This is from the forthcoming The Sleight of Edison Noble:

He would often sit in his office like this, on days like this, looking out the window. The out-of-doors was covered in rain, the pounding, sweating rain. There was no reason to go out there, but he would still sit with the window open and take in both the cool breeze and the sound of water hitting the walls of the building, hitting the sidewalks, covering everything and everybody. It was, in a way (at least to him) something so beautiful and so fragile. He wouldn’t reminisce about hot, nasty summers in the countryside. But he knew he’d miss the blessing of a cleansing, gray urban rain shower. Everyone had his or her own ideas of beauty and power in this world, and this one, this weather, was his. The idea that nature could defend herself from the nuisance of humanity, but doing so gently and softly, a sweet maternal reminder of the caprice of the earth and her ability to exert control.
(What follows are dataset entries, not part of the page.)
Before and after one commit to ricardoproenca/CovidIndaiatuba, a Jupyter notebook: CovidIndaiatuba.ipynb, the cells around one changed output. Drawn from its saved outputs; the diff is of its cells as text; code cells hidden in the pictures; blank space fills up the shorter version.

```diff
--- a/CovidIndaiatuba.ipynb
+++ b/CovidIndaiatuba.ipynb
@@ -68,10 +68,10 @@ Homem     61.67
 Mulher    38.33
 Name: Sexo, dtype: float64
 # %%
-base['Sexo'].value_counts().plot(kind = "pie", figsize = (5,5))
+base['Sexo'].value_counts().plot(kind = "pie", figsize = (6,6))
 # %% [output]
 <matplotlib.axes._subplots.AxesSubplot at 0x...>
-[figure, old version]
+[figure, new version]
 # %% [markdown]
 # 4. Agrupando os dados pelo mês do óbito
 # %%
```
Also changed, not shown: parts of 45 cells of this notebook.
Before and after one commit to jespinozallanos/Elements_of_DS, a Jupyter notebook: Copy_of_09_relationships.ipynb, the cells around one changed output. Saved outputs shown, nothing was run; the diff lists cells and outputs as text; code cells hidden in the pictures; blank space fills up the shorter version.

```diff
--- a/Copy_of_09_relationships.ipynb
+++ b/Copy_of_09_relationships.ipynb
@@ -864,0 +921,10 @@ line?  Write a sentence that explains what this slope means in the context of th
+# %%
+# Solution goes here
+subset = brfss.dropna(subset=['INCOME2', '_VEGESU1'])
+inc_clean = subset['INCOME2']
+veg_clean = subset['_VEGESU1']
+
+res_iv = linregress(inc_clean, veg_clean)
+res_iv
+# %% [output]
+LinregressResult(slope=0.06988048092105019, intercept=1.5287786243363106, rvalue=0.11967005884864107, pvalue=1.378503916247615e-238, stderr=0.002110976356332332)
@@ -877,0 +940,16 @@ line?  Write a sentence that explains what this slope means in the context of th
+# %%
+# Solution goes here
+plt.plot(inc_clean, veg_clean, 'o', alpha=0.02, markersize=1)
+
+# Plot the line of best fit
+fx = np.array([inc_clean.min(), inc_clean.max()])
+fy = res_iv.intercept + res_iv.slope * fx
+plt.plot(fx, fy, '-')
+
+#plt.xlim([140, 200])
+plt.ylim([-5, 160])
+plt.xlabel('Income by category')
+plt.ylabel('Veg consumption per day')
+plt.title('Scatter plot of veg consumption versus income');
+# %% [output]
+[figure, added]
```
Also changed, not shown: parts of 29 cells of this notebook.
If true love involved surrender, willing surrender, then he knew he was in love with rainy days like this one.